The following article will walk you step-by-step through the creation of a basic formula.
Start with adding a new column by clicking the + icon to the right of the column headings. Select Formula... as its type.
Open the Formula editor by clicking the downward-pointing triangle next to the new column header.
In the Name field, give the column a meaningful name – something that expresses the purpose of your formula and will be easily recognized by yourself and anyone you might share it with.
Enter your formula into the Formula field and click Save.
Formulas should be constructed using the Expr Language, an intuitive language that supports variables, arithmetic operations and functions. You can find tutorials, reference guides, and several examples in our Expr Language documentation.
The example above is a simple formula to calculate whether or not we're on target to complete each epic on time:
In case you're not yet fluent in Expr, we're telling Structure to:
When you click Save, Structure will review your formula, attempt to link your variables to issue fields or other attributes and notify you of any errors. The results of your formula will also appear in the new column.
If the formula is ready to be used, a green mark is displayed. If it's not, the problematic parts are highlighted in the formula editor with red color.
Formula errors are typically due to one of the following:
In some cases, the formula may pass inspection, but the results aren't what you expected. You may simply need to edit your Variables, Options or Format; or you may need to revise the formula itself by clicking the Edit button.
Most formulas will contain at least one variable (otherwise, the result will be the same for each row in the structure). These variables need to be mapped to attributes, which can be issue fields, progress, a hierarchical total, user properties, another column or even another formula.
As you write your formula, Structure attempts to map your variables to well-known attributes. If Structure is unable to map your variables, you will receive an error and need to map the variable manually.
To map a variable – or to edit an existing mapping – click the variable's name in the variable list or in the formula and select the appropriate attribute from the drop-down list.
The following names are automatically recognized by Structure:
Even if Structure successfully maps your variables, it's still a good idea to review them!
To learn more about assigning variables within a formula, see Columns as Variables.
Select Sum over sub-items to have each row display an aggregate total, meaning the results for each row will be calculated as a sum of the values for that row and its sub-items.
When aggregation is enabled, you have a couple of options:
You can also use aggregate functions to accomplish the same thing - or to create custom aggregations.
Sum over sub-items doesn't work for all formulas. For example, string values usually cannot be added together.
However, Structure has no way of knowing what each value represents, so these options are always available. When selecting this option, be careful to verify that the calculated values will make sense.
The Format section allows you to customize the format of your results. The following options are available:
Going back to our sample formula, let's change the Format to Duration and check Work time.
Our new column (Epic Under/Over Time) now displays the weeks, days, and hours that we are either ahead of schedule or behind schedule for each epic:
Note that dates, times and durations are all numbers in the Expr language.

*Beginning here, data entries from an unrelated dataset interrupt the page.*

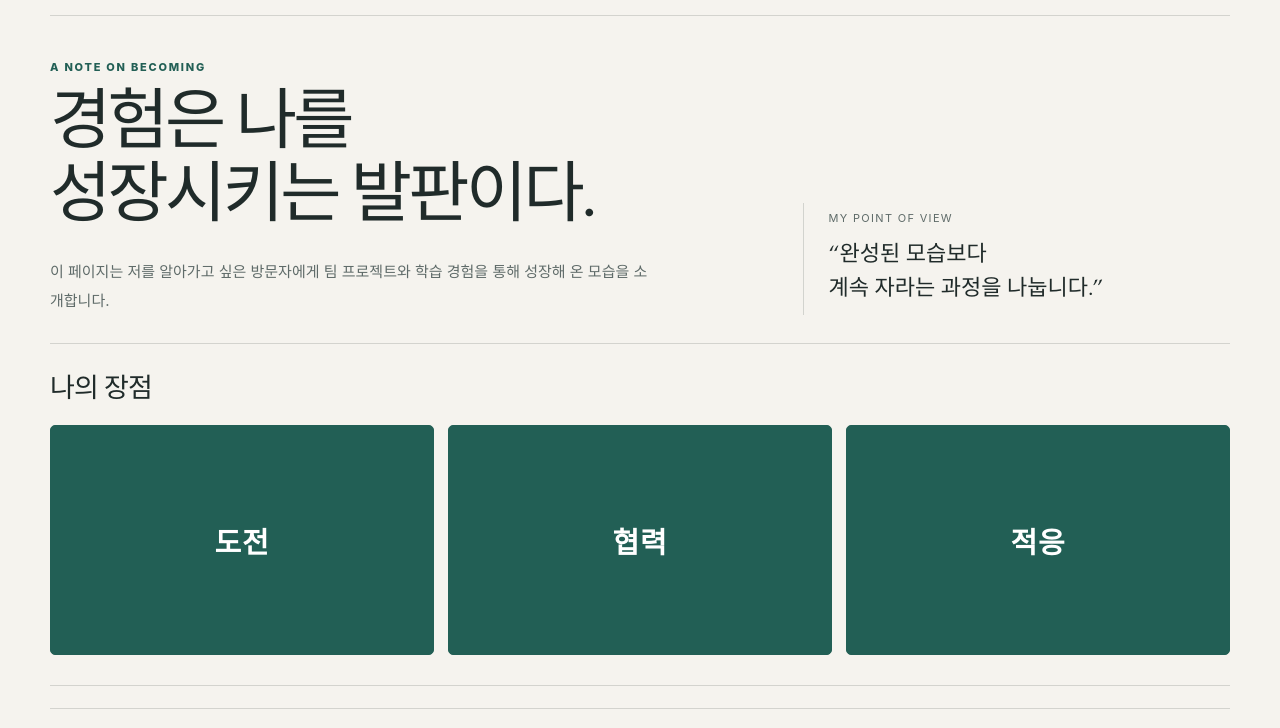
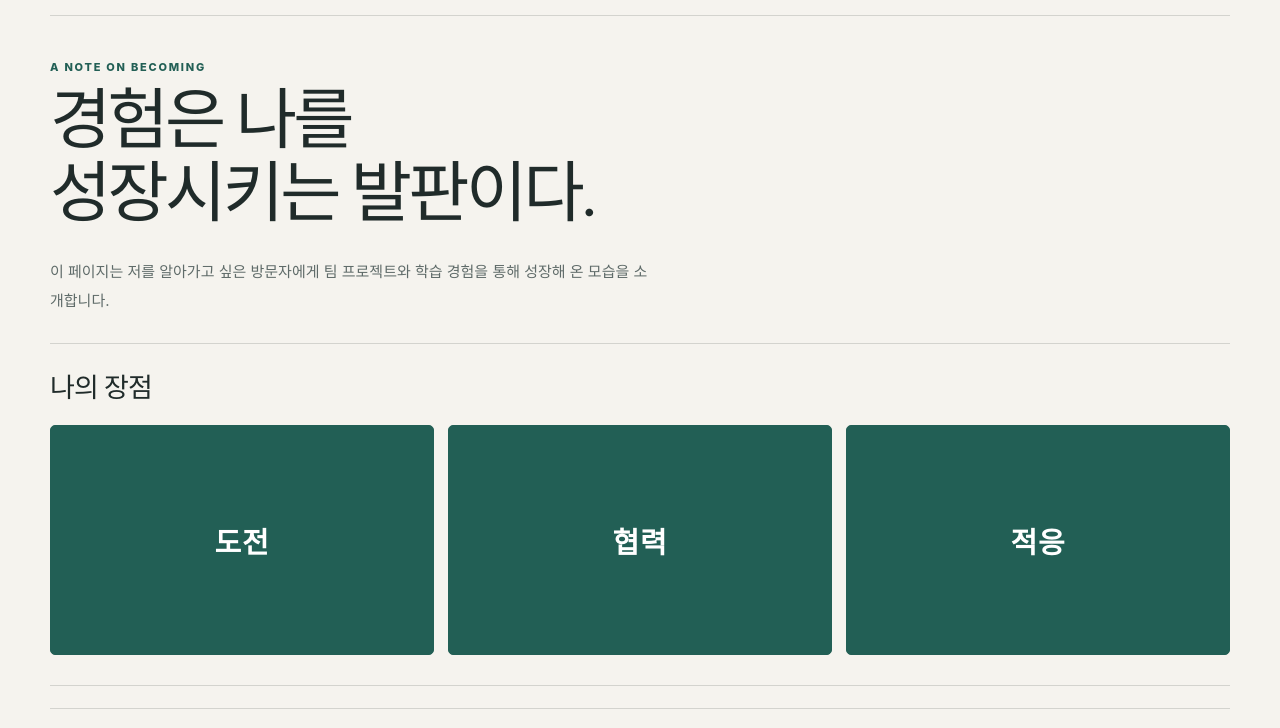
Before and after one commit to seunggeunsavefile/ALEPH, a plain HTML site: page index.html in a window 1280 px wide. Shown: the part 52-780 px from the top of the page. Drawn offline with Linux system fonts and the light colour scheme.

Commit message:
Remove point of view quote section

```diff
--- a/index.html
+++ b/index.html
@@ -31,13 +31,10 @@
     .nav a { text-decoration:none; }
     .nav a:hover, .nav a:focus-visible { color:var(--green); text-decoration:underline; text-underline-offset:4px; }
     main { padding: 20px 0 40px; }
-    .hero { display:grid; grid-template-columns: 1.25fr .75fr; gap:40px; align-items:end; padding: 24px 0 28px; }
+    .hero { display:grid; grid-template-columns:1fr; align-items:end; padding:24px 0 28px; }
     .eyebrow { color:var(--green); text-transform:uppercase; font-size:11px; font-weight:800; letter-spacing:.16em; }
     h1 { font-family:var(--serif); font-size:clamp(42px,5.2vw,72px); line-height:1.1; letter-spacing:-.055em; font-weight:500; max-width:760px; margin:18px 0 20px; }
     .intro { color:var(--muted); font-size:15px; line-height:1.9; max-width:600px; margin:0; }
-    .hero-aside { border-left:1px solid var(--line); padding: 8px 0 8px 25px; }
-    .aside-label { color:var(--muted); font-size:11px; letter-spacing:.12em; text-transform:uppercase; }
-    .aside-quote { font-family:var(--serif); font-size:22px; line-height:1.55; margin:14px 0 0; }
     .section-head { display:flex; align-items:end; justify-content:space-between; border-top:1px solid var(--line); padding-top:22px; margin-bottom:18px; }
     h2 { font-family:var(--serif); font-weight:500; font-size:27px; letter-spacing:-.03em; margin:0; }
     .section-note { color:var(--muted); font-size:12px; margin:0; }
@@ -72,8 +69,6 @@
       main { padding-top:20px; }
       .hero { grid-template-columns:1fr; gap:25px; padding:34px 0 38px; }
       h1 { font-size:clamp(41px,11vw,58px); }
-      .hero-aside { border-left:0; border-top:1px solid var(--line); padding:18px 0 0; }
-      .aside-quote { font-size:19px; }
       .section-head { align-items:start; flex-direction:column; gap:7px; }
       .stories { grid-template-columns:1fr; }
       .contact-grid { grid-template-columns:1fr; }
@@ -104,10 +99,6 @@
           <h1 id="page-title">경험은 나를<br>성장시키는 발판이다.</h1>
           <p class="intro">이 페이지는 저를 알아가고 싶은 방문자에게 팀 프로젝트와 학습 경험을 통해 성장해 온 모습을 소개합니다.</p>
         </div>
-        <aside class="hero-aside">
-          <div class="aside-label">My point of view</div>
-          <p class="aside-quote">“완성된 모습보다<br>계속 자라는 과정을 나눕니다.”</p>
-        </aside>
       </section>
       <section id="stories" aria-labelledby="stories-title">
         <div class="section-head">
```
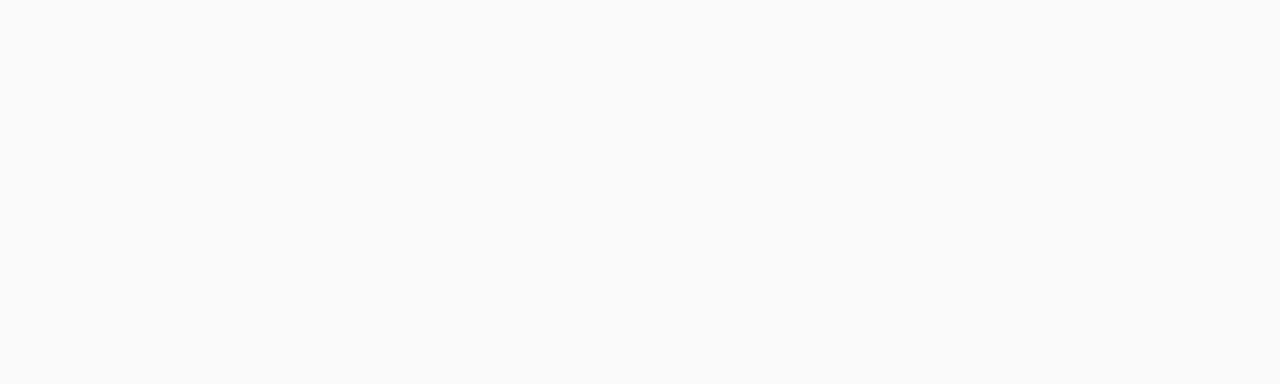
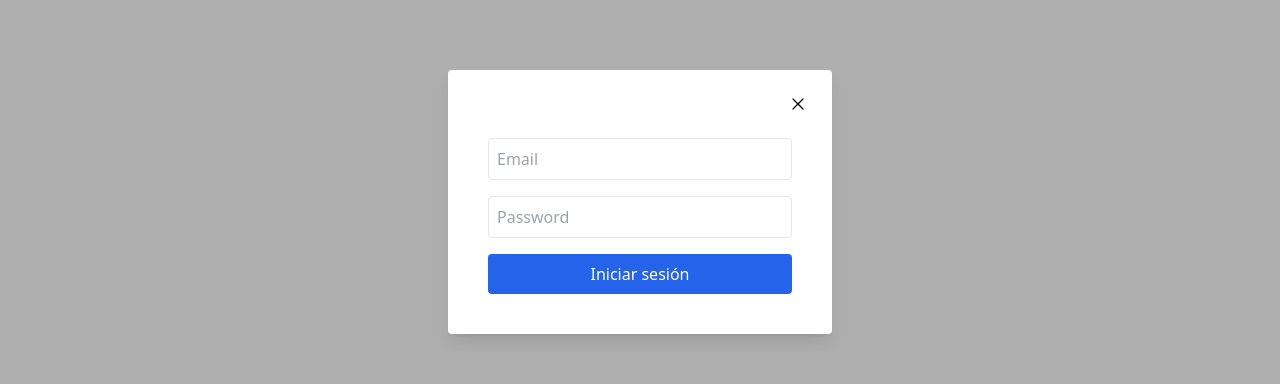
Before and after one commit to sahernandezz/ecommerce-frond-end, a Next.js app: page /search/1 in a window 1280 px wide. Both pictures are taken after a click on the button 1177 px from the left and 38 px from the top of the page. Shown: the part 198-582 px from the top of the page. Built offline with nearby package versions, Linux system fonts and the light colour scheme; no server answers.

Commit message:
Add login modal and remove login page

```diff
--- a/app/layout.tsx
+++ b/app/layout.tsx
@@ -6,6 +6,8 @@
 import { CartProvider } from "@/context/cart";
 import { DrawerProvider } from "@/context/drawer";
 import { AuthProvider } from "@/context/auth";
+import { LoginModalProvider } from "@/context/login-modal";
+import { LoginModal } from "@/components/LoginModal";
 import {Drawer} from "@/components/drawer";
 
 export const metadata: Metadata = {
@@ -24,14 +26,17 @@
             className="bg-neutral-50 text-black selection:bg-teal-300 dark:bg-neutral-900 dark:text-white dark:selection:bg-pink-500 dark:selection:text-white">
         <ThemeProvider attribute="class">
             <AuthProvider>
+                <LoginModalProvider>
                     <CartProvider>
                         <DrawerProvider>
                             <Navbar/>
+                            <LoginModal/>
                             <Drawer/>
                             <main>{children}</main>
                             <Footer/>
                         </DrawerProvider>
                     </CartProvider>
+                </LoginModalProvider>
             </AuthProvider>
         </ThemeProvider>
         </body>
--- a/app/login/page.tsx
+++ /dev/null
@@ -1,9 +0,0 @@
-import { Auth } from '@/components/Auth';
-
-export default function LoginPage() {
-    return (
-        <div className="flex justify-center mt-10">
-            <Auth />
-        </div>
-    );
-}
--- /dev/null
+++ b/components/LoginModal.tsx
@@ -0,0 +1,27 @@
+'use client'
+
+import { Dialog, DialogBackdrop, DialogPanel } from '@headlessui/react';
+import { Auth } from '@/components/Auth';
+import { useLoginModal } from '@/context/login-modal';
+
+export const LoginModal = () => {
+  const { open, setOpen } = useLoginModal();
+
+  return (
+    <Dialog open={open} onClose={setOpen} className="relative z-10">
+      <DialogBackdrop className="fixed inset-0 bg-black/30 backdrop-blur-sm transition-opacity" />
+      <div className="fixed inset-0 flex items-center justify-center p-4">
+        <DialogPanel className="w-full max-w-sm rounded bg-white p-6 text-black shadow-lg dark:bg-neutral-900 dark:text-white">
+          <div className="flex justify-end mb-2">
+            <button onClick={() => setOpen(false)} aria-label="Close login">
+              <svg xmlns="http://www.w3.org/2000/svg" fill="none" viewBox="0 0 24 24" strokeWidth="1.5" stroke="currentColor" className="h-5 transition-all ease-in-out hover:scale-110">
+                <path strokeLinecap="round" strokeLinejoin="round" d="M6 18 18 6M6 6l12 12" />
+              </svg>
+            </button>
+          </div>
+          <Auth />
+        </DialogPanel>
+      </div>
+    </Dialog>
+  );
+};
--- a/components/navbar/index.tsx
+++ b/components/navbar/index.tsx
@@ -5,12 +5,14 @@
 import {useTheme} from "next-themes";
 import {useDrawer} from "@/context/drawer";
 import {useCart} from "@/context/cart";
+import {useLoginModal} from "@/context/login-modal";
 
 export const Navbar = () => {
 
     const {theme, setTheme} = useTheme();
     const {open, setOpen} = useDrawer();
     const {cart} = useCart();
+    const { setOpen: setLoginOpen } = useLoginModal();
 
     return (
         <>
@@ -84,7 +86,7 @@
                             </div>
                         </button>
 
-                        <button aria-label="Open cart">
+                        <button aria-label="Login" onClick={() => setLoginOpen(true)}>
                             <div
                                 className="relative flex h-11 w-11 items-center justify-center rounded-md border border-neutral-200 text-black transition-colors dark:border-neutral-700 dark:text-white">
                                 <svg xmlns="http://www.w3.org/2000/svg" fill="none" viewBox="0 0 24 24"
--- /dev/null
+++ b/context/login-modal.tsx
@@ -0,0 +1,27 @@
+'use client'
+
+import { createContext, useContext, useState, ReactNode } from 'react';
+
+interface LoginModalContextType {
+  open: boolean;
+  setOpen: (open: boolean) => void;
+}
+
+const LoginModalContext = createContext<LoginModalContextType | undefined>(undefined);
+
+export const LoginModalProvider = ({ children }: { children: ReactNode }) => {
+  const [open, setOpen] = useState(false);
+  return (
+    <LoginModalContext.Provider value={{ open, setOpen }}>
+      {children}
+    </LoginModalContext.Provider>
+  );
+};
+
+export const useLoginModal = () => {
+  const context = useContext(LoginModalContext);
+  if (!context) {
+    throw new Error('useLoginModal must be used within a LoginModalProvider');
+  }
+  return context;
+};
```
Lines whose indentation alone changed are shown as unchanged.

Unless you select an appropriate format, duration is represented as the number of milliseconds. Dates are represented as "Epoch milliseconds", the number of milliseconds between midnight January 1st, 1970 (GMT) and the specified date, not counting leap seconds. Negative values are allowed to represent earlier dates.
Formula columns are treated just like any other column, so they can be shared by:
You can sort by the values calculated in a formula column by clicking the column header.